    "On occasion, the other side of the deal is a speculator -- someone who is willing to take over the uncertainty from others out of a conviction about how matters will turn out. In theory at least, speculators in commodities will make money over the long run because there are so many people whose financial survival is vulnerable to the risks of volatility. As a result volatility tends to be underpriced, especially in the commodity markets, and the producers's loss aversion gives the speculator a build-in advantage. This phenomenon goes under the strange name of 'backwardation'."

    I disagree with several points Bernstein makes:

    1] How in the world does he conclude that since many farmer's financial survival depend on commodity markets, this means that speculators make money over the long run? Commodity markets are zero sum games (unless hedging) and some would argue negative sum (including commissions/spreads/slippage)

    2] The 'phenomenon' that he describes as backwardation is actually just a market condition where spot rates exceed forward rates. Contango is the opposite condition where forward rates exceed spot rates.

    This phenomenon has nothing to do with "the producer's loss aversion" or volatility but it is based on what players in the market believe will happen in the future in terms of supply and demand

    3] Both players in the commodity markets are loss averse, not as Bernstein states, the producers. Or am I missing something? Haven't yet met a speculator who just loves to bleed his account. The speculator does not have any advantage just as the farmer has none. The producer is simply transfering risk to the speculator.

    Is it just me or is Bernstein out to lunch ?
  8. Thanks Profit sounds interesting. I will seek out the book and have a look at it. Babak sounds like he knows the book pretty well and has spent some time dissecting it. Conflicting opinions..... that's what makes this world so interesting, and of course profitable.
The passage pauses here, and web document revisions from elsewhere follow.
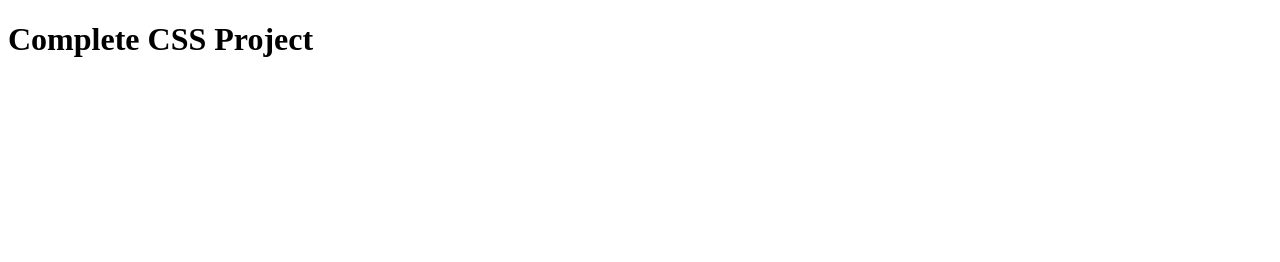
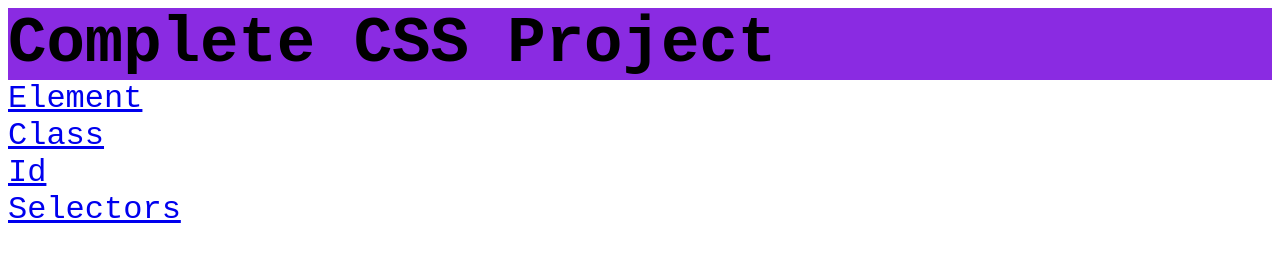
Before and after one commit to mahbub-alam-dave/css-project, a plain HTML site: page index.html in a window 1280 px wide. Drawn offline with Linux system fonts and the light colour scheme.

Commit message:
first upadate

```diff
--- a/index.html
+++ b/index.html
@@ -4,10 +4,19 @@
     <meta charset="UTF-8">
     <meta name="viewport" content="width=device-width, initial-scale=1.0">
     <title>Complete Css Project</title>
+    <link rel="stylesheet" href="style.css">
 </head>
 <body>
     <header>
         <h1>Complete CSS Project</h1>
+        <nav>
+            <ul>
+                <li><a href="#">Element</a></li>
+                <li><a href="#">Class</a></li>
+                <li><a href="#">Id</a></li>
+                <li><a href="#">Selectors</a></li>
+            </ul>
+        </nav>
     </header>
 
 </body>
--- /dev/null
+++ b/style.css
@@ -0,0 +1,18 @@
+* {
+    padding: 0;
+    margin: 0;
+    box-sizing: border-box;
+}
+
+body {
+    font-size: 2rem;
+    font-family: 'Courier New', Courier, monospace;
+}
+
+header {
+    padding: 0.5rem;
+}
+
+header h1 {
+    background-color: blueviolet;
+}
```
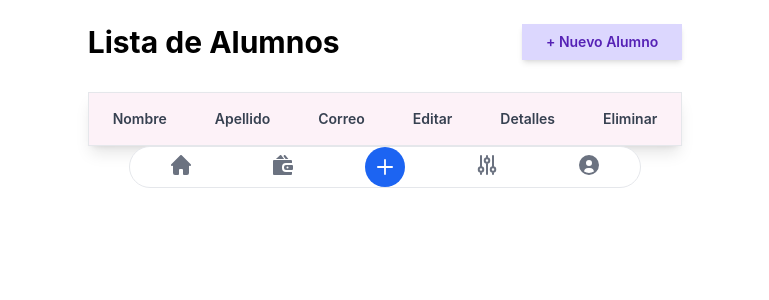
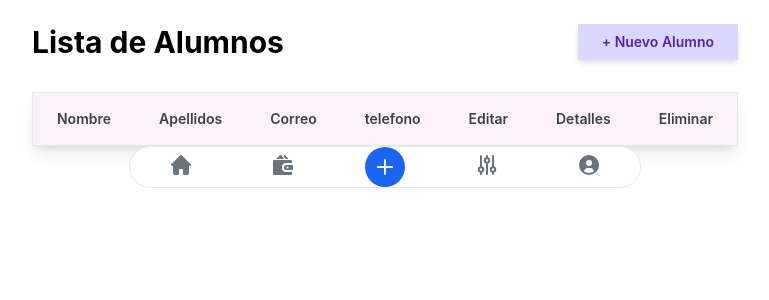
Before and after one commit to IDGS-802-22001023/FlaskBDIDGS802, a Flask app: page / in a window 1280 px wide. Shown: the part 72-372 px from the top of the page, without its empty margins (255-1024 px from the left). Run offline with Flask 3, Linux system fonts and the light colour scheme; lists and menus that the app fills with data are empty; some libraries are stand-ins or nearby versions.

Commit message:
Migraciones 25/02/2026

```diff
--- a/app.py
+++ b/app.py
@@ -12,6 +12,7 @@ from models import Alumnos
 app = Flask(__name__)
 app.config.from_object(DevelopmentConfig)
 db.init_app(app)
+csrf = CSRFProtect(app)
 migrate=Migrate(app,db)
 
 @app.errorhandler(404)
@@ -32,8 +33,9 @@ def alumnos():
     if request.method=='POST':
         alum = Alumnos(
             nombre = create_form.nombre.data,
-            apaterno = create_form.aPaterno.data,
-            email = create_form.email.data
+            apellidos = create_form.apellidos.data,
+            email = create_form.email.data,
+            telefono = create_form.telefono.data
         )
         db.session.add(alum)
         db.session.commit()
@@ -47,9 +49,10 @@ def detalles():
         alum= db.session.query(Alumnos).filter(Alumnos.id==id).first()
         id = request.args.get('id')
         nombre = alum.nombre
-        apaterno = alum.apaterno
+        apellidos = alum.apellidos
         email = alum.email
-    return render_template("detalles.html",nombre=nombre, apaterno = apaterno, email=email)
+        telefono = alum.telefono
+    return render_template("detalles.html",id=id, nombre=nombre, apellidos = apellidos, email=email, telefono=telefono)
 
 @app.route("/modificar",methods=["GET","POST"])
 def modificar():
@@ -59,18 +62,21 @@ def modificar():
         alum= db.session.query(Alumnos).filter(Alumnos.id==id).first()
         create_form.id.data=request.args.get('id')
         create_form.nombre.data=alum.nombre
-        create_form.aPaterno.data=alum.apaterno
+        create_form.apellidos.data=alum.apellidos
         create_form.email.data=alum.email
+        create_form.telefono.data=alum.telefono
     if request.method=='POST':
         id = create_form.id.data
         alum= db.session.query(Alumnos).filter(Alumnos.id==id).first()
         alum.id = id
         alum.nombre = str.rstrip(create_form.nombre.data)
-        alum.apaterno = create_form.aPaterno.data
+        alum.apellidos = create_form.apellidos.data
         alum.email = create_form.email.data
+        alum.telefono = create_form.telefono.data
         db.session.add(alum)
         db.session.commit()
-    return render_template("modificar.html",form=create_form,nombre=create_form.nombre.data, apaterno = create_form.aPaterno.data, email=create_form.email.data)
+        return redirect(url_for('index'))
+    return render_template("modificar.html",form=create_form,nombre=create_form.nombre.data, apellidos = create_form.apellidos.data, email=create_form.email.data, telefono=create_form.telefono.data)
 
 @app.route("/eliminar",methods=["GET","POST"])
 def eliminar():
@@ -80,8 +86,10 @@ def eliminar():
         alum= db.session.query(Alumnos).filter(Alumnos.id==id).first()
         create_form.id.data=request.args.get('id')
         create_form.nombre.data=alum.nombre
-        create_form.aPaterno.data=alum.apaterno
+        create_form.apellidos.data=alum.apellidos
         create_form.email.data=alum.email
+        create_form.telefono.data=alum.telefono
+
     if request.method=='POST':
         id = create_form.id.data
         alum= db.session.query(Alumnos).get(id)
@@ -91,6 +99,7 @@ def eliminar():
     return render_template("eliminar.html",form=create_form)
 
 if __name__ == '__main__':
+    csrf.init_app(app)
     with app.app_context():
         db.create_all()
     app.run(debug=True)
--- a/forms.py
+++ b/forms.py
@@ -1,20 +1,40 @@
-from wtforms import Form, RadioField
-from wtforms import StringField, IntegerField, PasswordField
-from wtforms import EmailField
-from wtforms import validators
+from flask_wtf import FlaskForm
+from wtforms import StringField, HiddenField, SubmitField
+from wtforms.validators import DataRequired, Email, Length
 
+class UserForm(FlaskForm):
 
-class UserForm(Form): #HEREDA DE LA CLASE FORM
-    id = IntegerField('ID',[
-        validators.DataRequired(message="El campo es requerido")
-        ])
-    nombre = StringField('Nombre Alumno', [
-        validators.DataRequired(message="El campo es requerido"),
-        validators.length(min=3, max=10, message="Ingrese un nombre valido")
-    ])
-    aPaterno = StringField('Apaterno',[
-        validators.DataRequired(message="El campo es requerido"),
-    ])
-    email = EmailField('Email', [
-        validators.Email(message="Ingrese un correo valido"),
-    ])
+    id = HiddenField()
+
+    nombre = StringField(
+        'Nombre Alumno',
+        validators=[
+            DataRequired(message="El campo es requerido"),
+            Length(min=3, max=50, message="Ingrese un nombre válido")
+        ]
+    )
+
+    apellidos = StringField(
+        'Apellidos',
+        validators=[
+            DataRequired(message="El campo es requerido")
+        ]
+    )
+
+    email = StringField(
+        'Email',
+        validators=[
+            DataRequired(message="El campo es requerido"),
+            Email(message="Ingrese un correo válido")
+        ]
+    )
+
+    telefono = StringField(
+        'Teléfono',
+        validators=[
+            DataRequired(message="El campo es requerido"),
+            Length(min=8, max=20, message="Ingrese un teléfono válido")
+        ]
+    )
+
+    submit = SubmitField('Guardar')
--- a/models.py
+++ b/models.py
@@ -8,6 +8,7 @@ class Alumnos(db.Model):
 
     id = db.Column(db.Integer, primary_key=True)
     nombre = db.Column(db.String(50))
-    apaterno = db.Column(db.String(50))
-    email = db.Column(db.String(50))
+    apellidos = db.Column(db.String(200))
+    email = db.Column(db.String(120))
+    telefono =db.Column(db.String(20))
     created_date = db.Column(db.DateTime, default=datetime.datetime.now)
--- a/templates/alumnos.html
+++ b/templates/alumnos.html
@@ -9,10 +9,13 @@
         {{macros.campoNuevo(form.nombre, class="block mb-2.5 text-sm font-medium text-heading")}}
     </div>
     <div class="mb-5">
-        {{macros.campoNuevo(form.aPaterno, class="block mb-2.5 text-sm font-medium text-heading")}}
+        {{macros.campoNuevo(form.apellidos, class="block mb-2.5 text-sm font-medium text-heading")}}
     </div>
     <div class="mb-5">
         {{macros.campoNuevo(form.email, class="block mb-2.5 text-sm font-medium text-heading")}}
+    </div>
+    <div class="mb-5">
+        {{macros.campoNuevo(form.telefono, class="block mb-2.5 text-sm font-medium text-heading")}}
     </div>
     <button type="submit" class="text-green-900 bg-green-200 hover:bg-green-300
            focus:ring-4 focus:ring-green-100
--- a/templates/eliminar.html
+++ b/templates/eliminar.html
@@ -12,10 +12,13 @@
         {{macros.campoNuevo(form.nombre, class="block mb-2.5 text-sm font-medium text-heading")}}
     </div>
     <div class="mb-5">
-        {{macros.campoNuevo(form.aPaterno, class="block mb-2.5 text-sm font-medium text-heading")}}
+        {{macros.campoNuevo(form.apellidos, class="block mb-2.5 text-sm font-medium text-heading")}}
     </div>
     <div class="mb-5">
         {{macros.campoNuevo(form.email, class="block mb-2.5 text-sm font-medium text-heading")}}
+    </div>
+    <div class="mb-5">
+        {{macros.campoNuevo(form.telefono, class="block mb-2.5 text-sm font-medium text-heading")}}
     </div>
     <button type="submit" class="text-red-900 bg-red-200 hover:bg-red-300
            focus:ring-4 focus:ring-red-100
--- a/templates/index.html
+++ b/templates/index.html
@@ -21,8 +21,9 @@
             <thead class="bg-gradient-to-r from-pink-100 to-purple-100 text-pink-700">
                 <tr>
                     <th class="px-6 py-4 font-semibold">Nombre</th>
-                    <th class="px-6 py-4 font-semibold">Apellido</th>
+                    <th class="px-6 py-4 font-semibold">Apellidos</th>
                     <th class="px-6 py-4 font-semibold">Correo</th>
+                    <th class="px-6 py-4 font-semibold">telefono</th>
                     <th class="px-6 py-4 font-semibold text-center">Editar</th>
                     <th class="px-6 py-4 font-semibold text-center">Detalles</th>
                     <th class="px-6 py-4 font-semibold text-center">Eliminar</th>
@@ -36,10 +37,13 @@
                         {{ alum.nombre }}
                     </td>
                     <td class="px-6 py-4">
-                        {{ alum.apaterno }}
+                        {{ alum.apellidos }}
                     </td>
                     <td class="px-6 py-4 text-purple-600">
                         {{ alum.email }}
+                    </td>
+                    <td class="px-6 py-4 text-purple-600">
+                        {{ alum.telefono }}
                     </td>
 
                     <td class="px-6 py-4 text-center">
@@ -50,7 +54,7 @@
                     </td>
 
                     <td class="px-6 py-4 text-center">
-                        <a href="/detalles/{{ alum.id }}"
+                        <a href="/detalles?id={{ alum.id }}"
                             class="inline-flex items-center justify-center bg-green-200 hover:bg-green-300 text-green-800 font-medium rounded-xl text-xs px-4 py-2 transition">
                             Ver
                         </a>
--- a/templates/modificar.html
+++ b/templates/modificar.html
@@ -12,7 +12,10 @@
     {{macros.campoNuevo(form.nombre, class="block mb-2.5 text-sm font-medium text-heading")}}
   </div>
   <div class="mb-5">
-    {{macros.campoNuevo(form.aPaterno, class="block mb-2.5 text-sm font-medium text-heading")}}
+    {{macros.campoNuevo(form.apellidos, class="block mb-2.5 text-sm font-medium text-heading")}}
+  </div>
+  <div class="mb-5">
+    {{macros.campoNuevo(form.telefono, class="block mb-2.5 text-sm font-medium text-heading")}}
   </div>
   <div class="mb-5">
     {{macros.campoNuevo(form.email, class="block mb-2.5 text-sm font-medium text-heading")}}
```
Also changed, not shown: templates/detalles.html (+10 -28 lines), 1 other file.
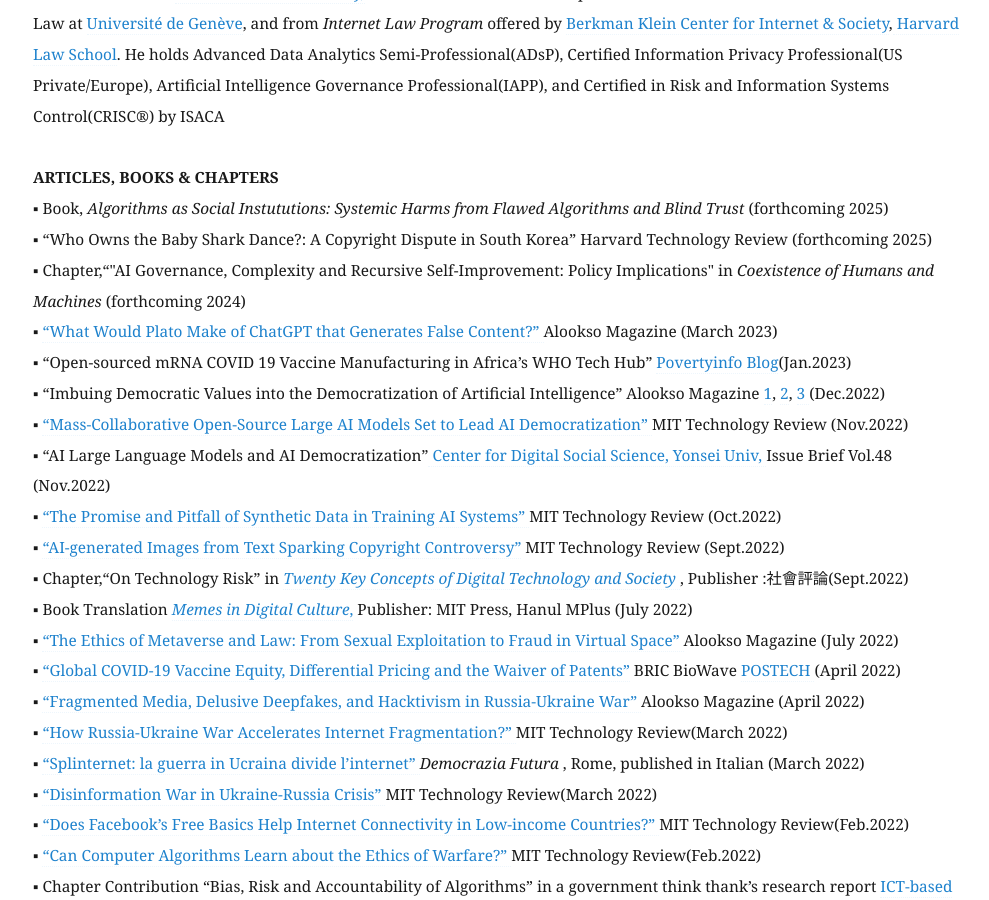
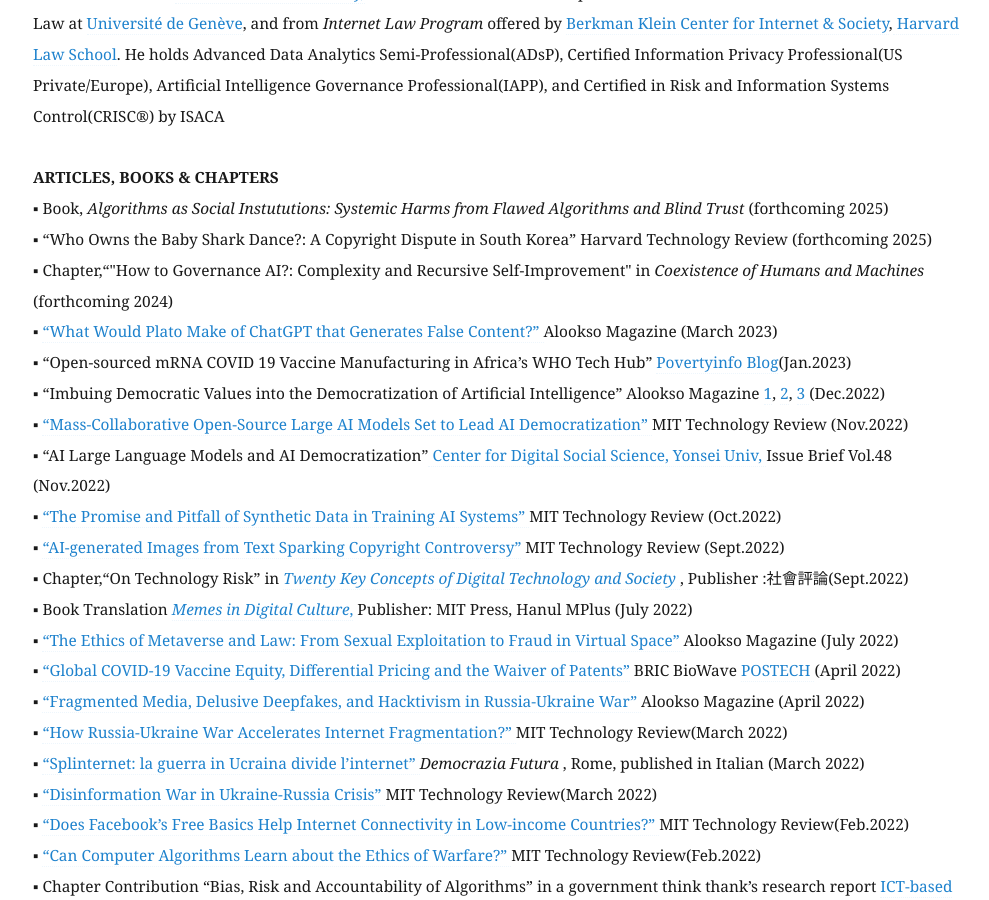
Before and after one commit to eunchangchoi/eunchangchoi.github.io, a Jekyll site: the page built from index.md, in a window 1280 px wide and 900 px high, scrolled down 2705 px. Shown: the whole window, without its empty margins (67-1056 px from the left). Built offline with Jekyll 4.4.1, drawn with Linux system fonts in a browser that asks for light colours.

Commit message:
Update index.md

```diff
--- a/index.md
+++ b/index.md
@@ -40,7 +40,7 @@
  <strong> ARTICLES, BOOKS & CHAPTERS </strong> <br>
 ▪ Book,<i> Algorithms as Social Instututions: Systemic Harms from Flawed Algorithms and Blind Trust</i> (forthcoming 2025) <br>
 ▪ “Who Owns the Baby Shark Dance?: A Copyright Dispute in South Korea” Harvard Technology Review (forthcoming 2025) <br>
-▪ Chapter,“"AI Governance, Complexity and Recursive Self-Improvement: Policy Implications" in <i> Coexistence of Humans and Machines </i> (forthcoming 2024) <br>
+▪ Chapter,“"How to Governance AI?: Complexity and Recursive Self-Improvement" in <i> Coexistence of Humans and Machines </i> (forthcoming 2024) <br>
 ▪ <a href="https://alook.so/posts/54t4woG">“What Would Plato Make of ChatGPT that Generates False Content?” </a> Alookso Magazine (March 2023) <br>
 ▪ “Open-sourced mRNA COVID 19 Vaccine Manufacturing in Africa’s WHO Tech Hub” <a href="https://blog.naver.com/gp3project/222993202700"> Povertyinfo Blog</a>(Jan.2023) <br>
 ▪ “Imbuing Democratic Values into the Democratization of Artificial Intelligence” Alookso Magazine <a href="https://alook.so/posts/q1tpJvM">1</a>, <a href="https://alook.so/posts/mbtE1zy"> 2</a>, <a href="https://alook.so/posts/KmtBEro">3 </a> (Dec.2022) <br>
```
Guess I'll just have to pick up the book and form my own opinion.

    Thanks to both Profitseer and Babak!
  9. Babak,

    That quote sounds like nonsense. Farmers or producers and speculators are hardly the only participants. There are also end users, ie commercials. They, not spec's, take the "other" side of most hedging transactions.
  10. The point I think was, Hedgers want to lay risk and are willing to pay. Speculators are willing to accept risk and want to be paid. So theoretically, the system favors the speculator if nothing unforseen happpens.

    Just like the actuarial tables tell us theoretically the insurance company should make money and the policyholder should lose money.

    Yet every so often the favorite takes it in the shorts. We all know the fate of most speculators, but ever wonder why? How in the world? Does some fine old money big stone building New England insurance company end up on the verge of bankruptcy?

    Perhaps what we need are enhanced risk predictors. hmm, let's see, the correct odds of two big skyscrapers in NYC being blown up on the same day are....yeah, we'll take that bet.
    #10     Feb 13, 2003